I met Tiffanni in tenth grade, she was in ninth. She had just finished her first summer traveling with the Alabama All-State Youth Choir and I assumed that she sang like a songbird. But with words. When you’re young, there are some things that seem more admirable than when you’re older. Anyone that could sing captured my wonder and a pretty girl with a great voice was like a dream.
I hate to admit it, but I had a real list when I was a teenager. Not just in my head, because you can adjust those subconsciously to match changing values, but a real list on a real sheet of paper- loose leaf, college ruled. It was what I wanted in a mate. We lived in the South, so I assumed that I would be married within a few years, so it wasn’t that big of a deal to think about marriage as a teenager. Maybe as a guy, but not as a teenager.

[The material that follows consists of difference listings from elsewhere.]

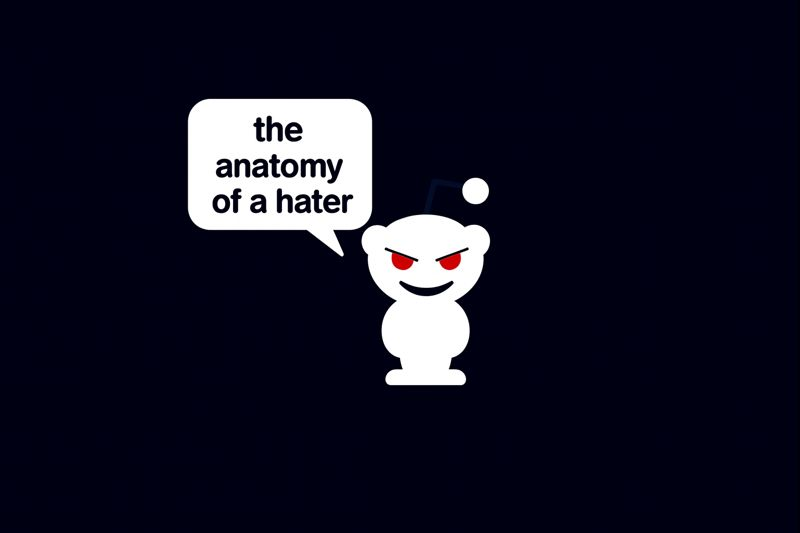
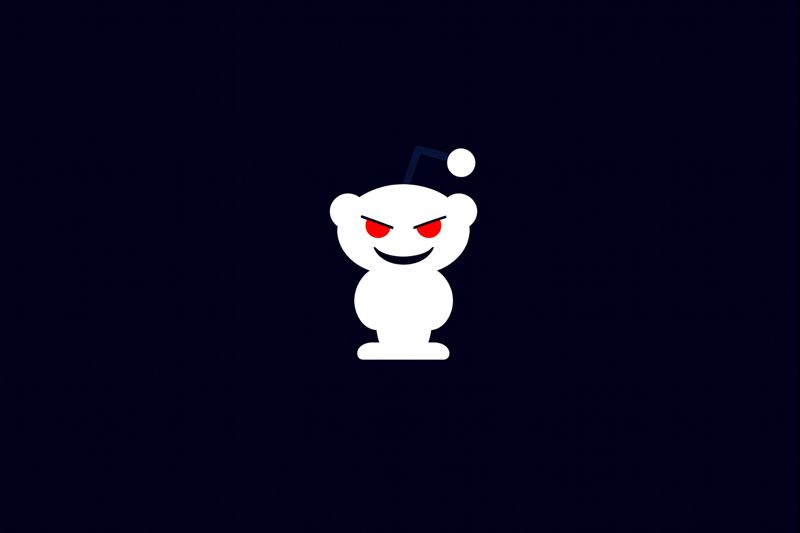
red

Changed region(s): [[0.2188, 0.1801, 0.625, 0.7505]]

diff --git a/assets/css/style.css b/assets/css/style.css
@@ -1,14 +1,14 @@
-/* General page style */
+/* ================= GLOBAL ================= */
+
 body {
   margin: 0;
-  padding: 0;
   background: #1e1e1e;
   color: #ffffff;
   font-family: "Inter", sans-serif;
-  line-height: 1.6;
 }
 
-/* Header */
+/* ================= HEADER ================= */
+
 header {
   background: black;
   padding: 1.5rem 2rem;
@@ -20,158 +20,74 @@ header {
 
 header h1 {
   margin: 0;
-  font-weight: 600;
   font-size: 1.8rem;
+  font-weight: 600;
 }
 
-/* Navigation */
 nav a {
-  color: #ffffff;
+  color: white;
   margin-left: 1.5rem;
-  font-weight: 400;
   text-decoration: none;
-  transition: opacity 0.2s ease;
 }
 
 nav a:hover {
   opacity: 0.7;
 }
 
-/* Main content area */
+/* ================= HERO ================= */
+
+.hero {
+  height: 100vh;
+  width: 100%;
+  background-image: url("../../images/reddit-img.png");
+  background-repeat: no-repeat;
+  background-size: cover;              /* ✅ fills hero, no gray frame */
+  background-position: center 100%;     /* 🔼 moves reddit guy UP */
+
+  display: flex;
+  justify-content: center;
+  align-items: flex-start;
+}
+
+.hero-content {
+  margin-top: 70vh;                    /* 🔽 moves button BELOW reddit text */
+  display: flex;
+  justify-content: center;
+}
+
+.hero-button {
+  padding: 0.7rem 1.4rem;
+  font-size: 1.2rem;
+  font-weight: 700;
+  background: rgba(0, 0, 0, 0.55);
+  color: #ff1100;
+  text-decoration: none;
+  border-radius: 10px;
+  transition: transform 0.2s ease, background 0.2s ease;
+  white-space: nowrap;
+}
+
+.hero-button:hover {
+  transform: scale(1.05);
+  background: rgba(0, 0, 0, 0.75);
+}
+
+/* ================= CONTENT ================= */
+
 main {
   max-width: 850px;
   margin: 3rem auto;
   padding: 0 1.5rem;
-  background: #1e1e1e;
-}
-
-section {
-  margin-bottom: 3rem;
 }
 
 h2 {
-  margin-bottom: 0.5rem;
-  font-size: 1.6rem;
-  font-weight: 600;
-  border-bottom: 1px solid #333;
-  padding-bottom: 0.4rem;
-}
-
-/* Footer */
-footer {
-  text-align: center;
-  padding: 1.5rem;
-  border-top: 1px solid #333;
-  font-size: 0.9rem;
-  color: #bbbbbb;
-}
-
-/* ================= HERO SECTION ================= */
-
-.hero {
-  position: relative;
-  height: 100vh;
-  background-image: url("../../images/fond_reddit_mechant.png");
-  background-size: cover;
-  background-position: center;
-  background-repeat: no-repeat;
-
-  display: flex;
-  align-items: center;
-  justify-content: center;
-}
-
-/* Image button wrapper */
-.hero-button {
-  display: inline-block;
-  opacity: 0;
-  pointer-events: none;
-  transform: translateY(10px);
-  transition: opacity 0.4s ease, transform 0.4s ease;
-}
-
-/* Reveal button on hover */
-.hero:hover .hero-button {
-  opacity: 1;
-  pointer-events: auto;
-  transform: translateY(0);
-}
-
-/* Start button image */
-.start-button-image {
-  width: 160px;
-  cursor: pointer;
-  transition: transform 0.2s ease, opacity 0.2s ease;
-}
-
-.start-button-image:hover {
-  transform: scale(1.05);
-  opacity: 0.9;
-}
-
-/* ================= SECTION TITLES ================= */
-
-#introduction h2,
-#research-questions h2,
-#data-presentation h2,
-#anatomy-of-a-hater h2,
-#conclusion h2 {
-  text-align: left;
   font-size: 2.2rem;
-  margin-bottom: 3rem;
+  border-bottom: 1px solid #333;
 }
-
-/* ================= RESEARCH QUESTIONS ================= */
-
-.rq-grid {
-  max-width: 900px;
-  margin: 0 auto;
-  display: grid;
-  gap: 1.5rem;
-}
-
-.rq-card {
-  position: relative;
-  background: rgba(255, 255, 255, 0.04);
-  border: 1px solid rgba(255, 255, 255, 0.12);
-  padding: 1.8rem 2.5rem 1.8rem 3.5rem;
-  border-radius: 18px;
-  backdrop-filter: blur(3px);
-  box-shadow: 0 0 18px rgba(0, 0, 0, 0.25);
-  transition: transform 0.2s ease, box-shadow 0.2s ease, border-color 0.2s ease;
-}
-
-.rq-card p {
-  margin: 0;
-  font-size: 1.2rem;
-  line-height: 1.7;
-}
-
-.rq-card:hover {
-  transform: translateY(-3px);
-  box-shadow: 0 12px 28px rgba(0, 0, 0, 0.45);
-  border-color: rgb(255, 69, 0);
-}
-
-@media (min-width: 800px) {
-  .rq-grid {
-    grid-template-columns: 1fr 1fr;
-  }
-}
-
-/* ================= INTRO TEXT ================= */
 
 .intro-big-text {
   font-size: 1.5rem;
-  font-weight: 400;
   line-height: 1.5;
-  max-width: 900px;
-  color: #ffffff;
-}
-
-#introduction {
-  padding-top: 1rem !important;
-  padding-bottom: 1rem !important;
 }
 
 /* ================= FLOATING REDDIT ================= */
@@ -195,7 +111,6 @@ footer {
   cursor: pointer;
 }
 
-/* Speech Bubble */
 .reddit-bubble {
   position: absolute;
   right: 70px;
@@ -205,12 +120,9 @@ footer {
   padding: 10px 14px;
   border-radius: 12px;
   font-size: 14px;
-  white-space: nowrap;
-
   opacity: 0;
   transform: translateY(10px);
   transition: opacity 0.25s ease, transform 0.25s ease;
-
   pointer-events: none;
 }
 
@@ -219,3 +131,11 @@ footer {
   transform: translateY(0);
 }
 
+/* ================= FOOTER ================= */
+
+footer {
+  text-align: center;
+  padding: 1.5rem;
+  border-top: 1px solid #333;
+  color: #bbb;
+}

diff --git a/index.html b/index.html
@@ -3,9 +3,9 @@
 
 <head>
   <meta charset="UTF-8">
-  <title>My Website</title>
+  <title>The Anatomy of a Hater</title>
 
-  <!-- Google Font: Inter -->
+  <!-- Google Font -->
   <link href="https://fonts.googleapis.com/css2?family=Inter:wght@300;400;600;700&display=swap" rel="stylesheet">
 
   <link rel="stylesheet" href="assets/css/style.css">
@@ -13,7 +13,7 @@
 
 <body>
 
-  <!-- Floating Reddit -->
+  <!-- Floating Reddit Icon -->
   <div class="floating-reddit-container">
     <img src="images/Reddit_Logo.png" class="floating-reddit" alt="Reddit Logo">
     <div class="reddit-bubble">Hello!</div>
@@ -32,71 +32,20 @@
 
   <!-- HERO -->
   <section class="hero">
-    <a href="#introduction" class="hero-button">
-      <img src="images/reddit_logo_bouton_start.png"
-           alt="start"
-           class="start-button-image">
-    </a>
+    <div class="hero-content">
+      <a href="#introduction" class="hero-button">Let’s start</a>
+    </div>
   </section>
 
   <main>
-
     <section id="introduction">
       <h2>Introduction</h2>
-
       <p class="intro-big-text">
         Online conflict is rising, and social media often turns into a stage for anonymous negativity.
         Using a Reddit dataset (2014–2017), we trace how subreddits link to each other and reveal a hidden
-        network of hostility. Focusing on the 10% of interactions tagged as negative, we dive into the
-        profiles of the users who spread this hostility: their communities, writing styles, targets,
-        and posting habits. By uncovering how these “haters” operate, we aim to shed light on the dynamics
-        that fuel online anger.
+        network of hostility.
       </p>
     </section>
-
-    <section id="research-questions">
-      <h2>Research Questions</h2>
-
-      <div class="rq-grid">
-        <article class="rq-card">
-          <p>Is a hater likely to be active in certain subreddits?</p>
-        </article>
-
-        <article class="rq-card">
-          <p>Are there persisting conflicts between subreddits?</p>
-        </article>
-
-        <article class="rq-card">
-          <p>Does a hater have a particular way of writing / communicating?</p>
-        </article>
-      </div>
-    </section>
-
-    <section id="data-presentation">
-      <h2>Data Presentation</h2>
-
-      <iframe src="plots/sentiment_distribution.html" width="100%" height="500" style="border:none;"></iframe>
-      <iframe src="plots/subreddit_network_interactive.html" width="100%" height="500" style="border:none;"></iframe>
-
-      <p>
-        Here you can present your dataset, visualizations, and key descriptive statistics.
-      </p>
-    </section>
-
-    <section id="anatomy-of-a-hater">
-      <h2>Anatomy of a Hater</h2>
-      <p>
-        This section breaks down the typical characteristics, language, and dynamics of the “hater”.
-      </p>
-    </section>
-
-    <section id="conclusion">
-      <h2>Conclusion</h2>
-      <p>
-        Summarize your findings, limits of the analysis, and possible future research directions.
-      </p>
-    </section>
-
   </main>
 
   <footer>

The list was pretty specific if I remember correctly. In fact, I broke things off with more than one girl because she didn’t seem to match the list at the time. I made up terrible reasons that I’m embarrassed to admit now, “God told me to” kind of commandment breaking, using the Lord’s name in vain stuff.
But when I saw Tiffanni for the first time, singing with a choir- because “can sing well” was on the list- my heart skipped a beat. I imagined marrying her from high school on. Which is an odd thing to say when you’re 16, but I really did think I wanted someone like her. And the summer after my senior of high school, I was certain.
I’ve mentioned this before, but when I accepted my first ministry position in 1998, we weren’t married yet and the job was for a youth pastor and music minister dual role. I felt good about pastoring teenagers, I was unconvinced of my ability to sing, play the piano, and lead people in worship. “Are you kidding, you’re amazing!” She told me. “If anyone can do this, you can. And I’ll be with you the whole time.” She was a brilliant liar, so good at it that she believed the lie herself. Which is the best way to encourage someone- you actually believe what you’re saying.
So, we accepted the position and moved to Tennessee. I began leading hundreds of people in worship from day one. The first Sunday that I was there was the third time that I had ever led worship in my life.
Every Sunday that I led, I got a little better, a little more confident, and every week Tiffanni bragged about how amazing I was. Just so we’re clear, I wasn’t and I knew it, but I honestly believed that she thought I was everything that she said about me. Admiration from someone you love, someone that I had watched in awe sing for years, goes a long way. Every week, we led, side by side. She sang, I sang, and when she harmonized, I sounded ten times better than I really was. It was like going to the studio and adding auto-tune and reverb and studio magic and all that jazz. She brought the best out of me.
Last weekend my daughters participated in the Fine Arts Competition. Several hundred teens from all over the state enter a contest of arts- music, drama, writing, dance, design, photography. It really is a great opportunity to discover a talent sans Simon Cowell. Both of my girls entered two categories. Photography and Vocal Solo. They have a knack for both. An artist’s eye and an angel’s voice. And that’s not just dad talking- they really are great. Their pictures were beautiful and their songs entrancing. All the feels, all the chillbumps just hearing them do something that they loved. Everyone should sing, but the best of us should sing in front of other people. I’m not sure that I ever had any business singing in front of people except for the fact of what it has afforded me for my girls. Singing gave me an appreciation of song and beauty, of lyric and rhyme. I’ve spent a lot of time with music only to end up average, however, I know what good is and I know what it takes to be good- drive, natural ability, and truth. I’m pretty good at two-thirds, but I see in my girls all three. You can’t go through what they go through and not be able to tap into an area of feeling that can only come from deep wells. Trust me, there is little girl drama, but they are full of truth, deep human raw truth.
Every time that we get into the car they ask for me to play a song. They assign melody and harmony and sing a concert for dad. I sometimes play my music just to hear them sing my truth because it sounds better that way. It sounds real and lived and honest and true. True, not in the sense of facts, I stink at those, but true in the sense of what Dumbledore said, “It’s a beautiful and a terrible thing, truth, and should be therefore treated with great caution.”
My truth is that my kids now sing the song that my wife can’t. I can’t remember a time that Tiffanni and I got into the car and didn’t sing. I also can’t remember when that singing stopped. It happened over the course of years and it happened all at once. Her voice slowly began to fade just as Addyson and Carsyn were discovering Veggie Tales. Singing and bouncing on the edge of the bed, every word, most of the notes, all of the fun. In some ways, lists are dumb. What I wound up with that didn’t make that list was far beyond what I could have desired. But I’m so thankful that I stumbled upon singing, that I added it to a teenager’s list of arbitrary preferences. Without a song that once was and is no more, I never would have recognized this new song and the beauty that it brings.